• EXERCISE DETAILS: Return verbatim every line from the first line of the data below to the line that contains "long file paths, remove", inclusive, and no further.

(Before-and-after change data)
☆ ☆ ☆ ☆ ☆ ☆ ☆

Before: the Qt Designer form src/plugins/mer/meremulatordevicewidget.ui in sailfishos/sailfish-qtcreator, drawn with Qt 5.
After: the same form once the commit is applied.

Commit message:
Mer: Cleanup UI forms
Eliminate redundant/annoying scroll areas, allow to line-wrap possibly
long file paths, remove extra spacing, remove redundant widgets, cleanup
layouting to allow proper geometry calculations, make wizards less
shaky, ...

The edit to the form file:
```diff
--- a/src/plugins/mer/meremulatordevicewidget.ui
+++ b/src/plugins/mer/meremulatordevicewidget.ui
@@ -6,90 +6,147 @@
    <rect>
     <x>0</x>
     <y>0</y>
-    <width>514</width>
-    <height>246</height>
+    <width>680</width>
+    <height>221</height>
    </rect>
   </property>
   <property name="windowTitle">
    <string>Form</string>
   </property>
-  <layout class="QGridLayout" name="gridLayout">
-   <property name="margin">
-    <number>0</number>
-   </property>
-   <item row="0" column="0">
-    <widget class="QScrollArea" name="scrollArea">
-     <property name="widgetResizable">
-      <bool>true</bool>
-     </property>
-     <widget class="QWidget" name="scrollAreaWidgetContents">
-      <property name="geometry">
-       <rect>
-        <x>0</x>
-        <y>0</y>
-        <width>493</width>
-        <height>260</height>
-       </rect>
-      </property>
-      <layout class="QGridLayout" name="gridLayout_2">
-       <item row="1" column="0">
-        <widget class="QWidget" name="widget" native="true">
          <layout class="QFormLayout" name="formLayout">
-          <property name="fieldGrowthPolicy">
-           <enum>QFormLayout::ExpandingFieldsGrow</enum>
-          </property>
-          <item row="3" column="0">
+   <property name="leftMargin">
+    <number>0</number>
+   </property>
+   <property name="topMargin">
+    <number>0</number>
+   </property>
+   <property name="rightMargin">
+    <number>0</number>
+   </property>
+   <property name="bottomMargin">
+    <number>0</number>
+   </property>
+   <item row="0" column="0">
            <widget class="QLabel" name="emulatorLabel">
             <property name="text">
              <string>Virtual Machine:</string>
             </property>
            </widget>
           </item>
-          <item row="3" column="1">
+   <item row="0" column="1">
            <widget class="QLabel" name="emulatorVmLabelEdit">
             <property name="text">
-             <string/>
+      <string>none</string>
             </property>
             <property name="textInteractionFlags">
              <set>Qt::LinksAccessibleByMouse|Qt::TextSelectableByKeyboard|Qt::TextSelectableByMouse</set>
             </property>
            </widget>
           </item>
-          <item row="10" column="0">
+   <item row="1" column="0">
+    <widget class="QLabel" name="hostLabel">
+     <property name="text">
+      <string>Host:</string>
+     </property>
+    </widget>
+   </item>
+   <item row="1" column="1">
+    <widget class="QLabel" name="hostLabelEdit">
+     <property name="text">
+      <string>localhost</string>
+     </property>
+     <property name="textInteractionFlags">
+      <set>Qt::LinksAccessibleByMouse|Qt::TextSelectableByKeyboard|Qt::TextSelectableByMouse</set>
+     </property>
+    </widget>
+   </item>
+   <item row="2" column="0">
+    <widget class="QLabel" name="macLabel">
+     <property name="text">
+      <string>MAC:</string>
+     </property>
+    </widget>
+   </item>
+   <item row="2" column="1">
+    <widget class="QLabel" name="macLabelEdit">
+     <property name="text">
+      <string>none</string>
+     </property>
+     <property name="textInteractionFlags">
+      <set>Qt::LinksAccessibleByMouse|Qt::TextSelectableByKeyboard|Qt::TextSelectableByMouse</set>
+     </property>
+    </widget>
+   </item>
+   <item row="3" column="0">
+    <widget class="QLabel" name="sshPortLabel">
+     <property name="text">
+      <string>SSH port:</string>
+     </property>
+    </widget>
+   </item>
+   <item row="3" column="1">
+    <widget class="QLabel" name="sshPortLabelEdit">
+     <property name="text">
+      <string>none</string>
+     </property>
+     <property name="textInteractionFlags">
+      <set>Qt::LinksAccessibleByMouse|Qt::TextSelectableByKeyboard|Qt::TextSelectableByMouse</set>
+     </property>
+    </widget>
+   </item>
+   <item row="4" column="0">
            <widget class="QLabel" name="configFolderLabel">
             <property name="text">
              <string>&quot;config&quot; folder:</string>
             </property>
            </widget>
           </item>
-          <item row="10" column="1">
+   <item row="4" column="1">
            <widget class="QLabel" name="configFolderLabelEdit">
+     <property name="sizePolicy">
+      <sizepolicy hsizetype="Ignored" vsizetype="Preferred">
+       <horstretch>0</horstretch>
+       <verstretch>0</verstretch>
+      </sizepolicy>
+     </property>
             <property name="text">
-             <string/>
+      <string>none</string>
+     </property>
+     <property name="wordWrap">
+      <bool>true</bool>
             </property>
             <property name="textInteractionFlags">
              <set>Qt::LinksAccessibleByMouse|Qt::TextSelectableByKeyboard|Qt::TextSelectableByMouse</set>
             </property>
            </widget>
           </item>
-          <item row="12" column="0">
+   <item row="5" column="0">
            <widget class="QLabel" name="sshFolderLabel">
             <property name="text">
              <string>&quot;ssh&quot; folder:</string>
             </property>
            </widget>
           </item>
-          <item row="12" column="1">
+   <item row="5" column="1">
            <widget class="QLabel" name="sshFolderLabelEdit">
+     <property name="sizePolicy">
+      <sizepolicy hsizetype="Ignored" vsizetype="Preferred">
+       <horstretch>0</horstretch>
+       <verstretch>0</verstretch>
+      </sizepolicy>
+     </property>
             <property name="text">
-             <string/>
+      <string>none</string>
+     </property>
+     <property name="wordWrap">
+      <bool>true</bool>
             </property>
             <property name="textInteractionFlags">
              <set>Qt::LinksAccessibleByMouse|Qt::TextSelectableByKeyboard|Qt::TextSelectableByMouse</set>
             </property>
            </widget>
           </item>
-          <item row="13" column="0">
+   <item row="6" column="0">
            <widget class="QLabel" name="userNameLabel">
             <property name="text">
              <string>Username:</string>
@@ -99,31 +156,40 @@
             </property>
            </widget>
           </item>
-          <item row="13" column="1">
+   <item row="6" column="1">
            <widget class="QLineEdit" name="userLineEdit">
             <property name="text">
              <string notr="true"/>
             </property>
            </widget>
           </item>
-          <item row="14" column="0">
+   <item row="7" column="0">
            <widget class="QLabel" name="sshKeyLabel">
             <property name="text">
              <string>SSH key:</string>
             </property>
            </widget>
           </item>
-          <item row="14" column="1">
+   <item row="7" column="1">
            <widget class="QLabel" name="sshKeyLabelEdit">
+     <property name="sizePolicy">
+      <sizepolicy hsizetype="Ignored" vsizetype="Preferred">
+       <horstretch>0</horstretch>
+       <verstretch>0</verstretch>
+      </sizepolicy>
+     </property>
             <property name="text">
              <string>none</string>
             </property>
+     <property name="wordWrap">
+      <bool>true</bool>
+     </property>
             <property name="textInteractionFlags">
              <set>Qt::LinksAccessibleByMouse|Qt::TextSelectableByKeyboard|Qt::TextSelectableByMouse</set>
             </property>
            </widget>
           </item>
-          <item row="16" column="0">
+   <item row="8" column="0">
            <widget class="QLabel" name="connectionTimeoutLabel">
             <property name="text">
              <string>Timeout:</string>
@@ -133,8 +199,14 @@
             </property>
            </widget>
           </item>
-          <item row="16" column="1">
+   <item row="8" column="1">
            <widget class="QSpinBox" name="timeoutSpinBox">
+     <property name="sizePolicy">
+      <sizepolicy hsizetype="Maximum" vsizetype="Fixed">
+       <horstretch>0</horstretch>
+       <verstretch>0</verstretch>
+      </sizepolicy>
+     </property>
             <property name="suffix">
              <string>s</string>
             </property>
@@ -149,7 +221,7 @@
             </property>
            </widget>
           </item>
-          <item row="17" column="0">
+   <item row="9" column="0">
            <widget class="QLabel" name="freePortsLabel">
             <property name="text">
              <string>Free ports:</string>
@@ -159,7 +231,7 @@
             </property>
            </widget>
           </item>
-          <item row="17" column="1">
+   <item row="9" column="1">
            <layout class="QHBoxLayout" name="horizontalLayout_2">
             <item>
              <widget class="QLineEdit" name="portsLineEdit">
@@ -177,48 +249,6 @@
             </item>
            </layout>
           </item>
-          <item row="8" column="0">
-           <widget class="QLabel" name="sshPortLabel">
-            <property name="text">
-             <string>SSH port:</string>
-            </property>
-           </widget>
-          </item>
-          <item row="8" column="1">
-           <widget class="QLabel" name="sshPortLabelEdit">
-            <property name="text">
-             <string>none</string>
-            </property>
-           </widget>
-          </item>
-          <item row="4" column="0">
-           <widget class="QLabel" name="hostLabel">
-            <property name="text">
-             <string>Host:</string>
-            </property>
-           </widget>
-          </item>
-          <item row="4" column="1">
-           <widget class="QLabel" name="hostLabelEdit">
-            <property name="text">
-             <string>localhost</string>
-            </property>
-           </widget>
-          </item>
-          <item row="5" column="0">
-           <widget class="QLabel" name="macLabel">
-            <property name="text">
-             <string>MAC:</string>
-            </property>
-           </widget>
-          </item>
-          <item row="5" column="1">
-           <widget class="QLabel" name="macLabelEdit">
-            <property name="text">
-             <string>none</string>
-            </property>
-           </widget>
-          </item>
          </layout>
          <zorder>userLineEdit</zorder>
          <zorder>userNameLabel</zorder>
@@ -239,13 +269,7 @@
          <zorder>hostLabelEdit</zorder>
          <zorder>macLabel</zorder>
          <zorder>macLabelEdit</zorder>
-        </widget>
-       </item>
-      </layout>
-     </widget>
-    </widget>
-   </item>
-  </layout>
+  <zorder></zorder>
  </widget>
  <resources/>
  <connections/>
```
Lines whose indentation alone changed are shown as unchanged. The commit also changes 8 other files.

☆ ☆ ☆ ☆ ☆ ☆ ☆

• YOUR RESPONSE:
Before: the Qt Designer form src/plugins/mer/meremulatordevicewidget.ui in sailfishos/sailfish-qtcreator, drawn with Qt 5.
After: the same form once the commit is applied.

Commit message:
Mer: Cleanup UI forms
Eliminate redundant/annoying scroll areas, allow to line-wrap possibly
long file paths, remove extra spacing, remove redundant widgets, cleanup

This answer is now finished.